Seagate’s Barracuda XT is the first 6 Gb/s SATA hard drive we've received at our storage test lab. SAS drives with 6 Gb/s bandwidth reached the market first, but Seagate now claims the crown in the desktop space. Chris Angelini spent some time on this drive and Marvell’s new 6 Gb/s SSD controller in October 2009, when the drive delivered great results. Angelini ran it on a 3 Gb/s controller (part of Intel’s P55) versus the Marvell 88SE9128 and observed that it actually delivered slightly higher performance using the new, faster connect. We didn’t connect the drive to another controller for this article, preferring to keep our test platform consistent. In addition, most users will be running the Barracuda XT on 3 Gb/s controllers for a while. There are few disadvantage with the XT drive, as you can see in Angelini’s review.
The Barracuda XT was designed to be the best of the best in desktop storage, offering maximum capacity and maximum performance. The SATA 6 Gb/s interface is backed by 64MB of buffer memory.
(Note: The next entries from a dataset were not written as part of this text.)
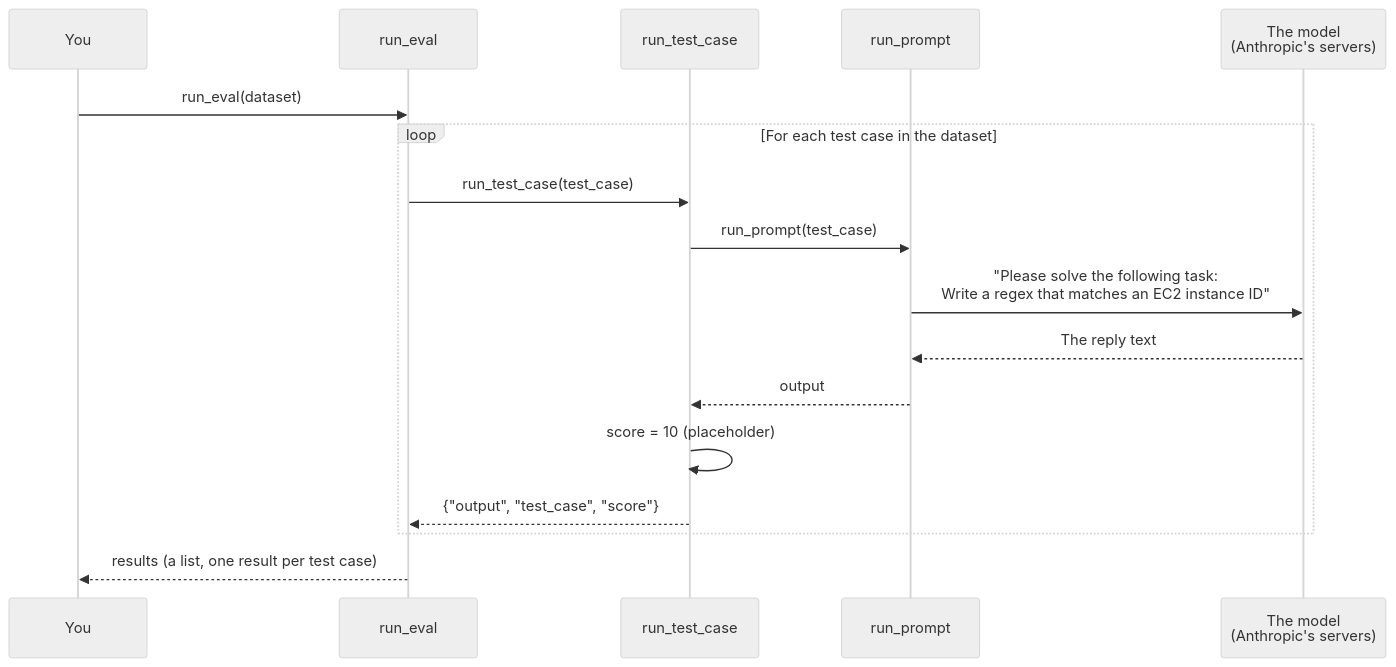
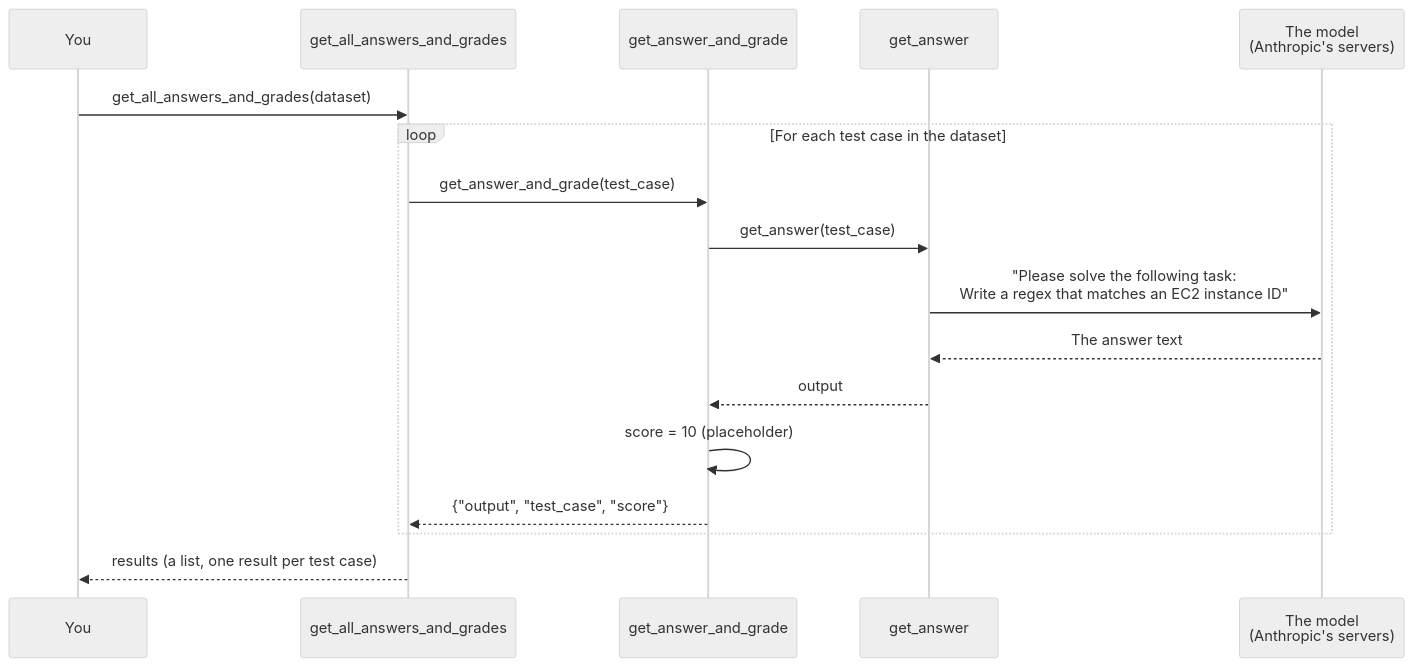
One commit to nirajp82/ClaudeArchitectStudyGuide changed the second of 2 diagrams in 02_BuildingWithTheClaudeAPI/02-prompt-evaluation/12-running-the-eval.md. Above: the diagram before and after it, drawn with Mermaid (neutral theme). The commit also changed other lines of this file and 2 other files, not shown here.

Commit message:
API lessons 12-13: clearer eval function names, answer instead of reply, get_answer vs get_answer_and_grade comparison

````diff
--- a/02_BuildingWithTheClaudeAPI/02-prompt-evaluation/12-running-the-eval.md
+++ b/02_BuildingWithTheClaudeAPI/02-prompt-evaluation/12-running-the-eval.md
@@ -124,19 +132,19 @@
 ```mermaid
 sequenceDiagram
     participant You
-    participant Eval as run_eval
-    participant Case as run_test_case
-    participant Prompt as run_prompt
+    participant Eval as get_all_answers_and_grades
+    participant Case as get_answer_and_grade
+    participant Prompt as get_answer
     participant Model as The model<br/>(Anthropic's servers)
-    You->>Eval: run_eval(dataset)
+    You->>Eval: get_all_answers_and_grades(dataset)
     loop For each test case in the dataset
-        Eval->>Case: run_test_case(test_case)
-        Case->>Prompt: run_prompt(test_case)
+        Eval->>Case: get_answer_and_grade(test_case)
+        Case->>Prompt: get_answer(test_case)
         Prompt->>Model: "Please solve the following task:<br/>Write a regex that matches an EC2 instance ID"
-        Model-->>Prompt: The reply text
+        Model-->>Prompt: The answer text
         Prompt-->>Case: output
         Case->>Case: score = 10 (placeholder)
         Case-->>Eval: {"output", "test_case", "score"}
     end
     Eval-->>You: results (a list, one result per test case)
 ```
````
Only a few drives, such as WD’s Black Edition and RAID Edition, also come with 64MB, even though the cost for memory has come down. Apparently, cost pressure in the hard drive segment is stiff enough to inhibit larger caches. The Barracuda XT's rotation speed still is 7,200 RPM and, just like with Hitachi, there is only one Barracuda XT model (the 2TB) available in the family. However, Seagate stores these 2,000MB on only four (rather than five) platters. This helps keep the Barracuda XT's temperature lower. The measured 41°C is roughly 5°C less than on all the other 7,200 RPM 2TB hard drives.
Seagate's 139 MB/s maximum throughput isn’t fast enough to beat Samsung’s 1TB Spinpoint F3, and it can’t beat Western Digital’s Caviar Black 2TB or RE4 2TB drive. We measured average I/O performance numbers, knowing that the Barracuda XT was designed as a high-end desktop drive. Indeed, the XT delivers great performance in PCMark Vantage, proving that this is an excellent application drive. Only WD’s RE4 drive and, of course, the VelociRaptor are occasionally quicker.
The XT's 6.6W idle power isn’t revolutionary, but it's still good. The other 2TB drives are very close to this power consumption number. Seagate is much more power efficient at maximum streaming reads, where it doesn'tt exceed 8.5W. Other 2TB drives, including the previously-mentioned WD models, require more than 10W at peak performance. Similarly low-power consumption readings can be found during HD video playback and during high I/O activity using our workstation benchmark pattern. As a result, Seagate delivers impressive performance per watt, but it's still beaten by the 1TB Samsung Spinpoint F3 because that drive is much lower on power without lagging in performance.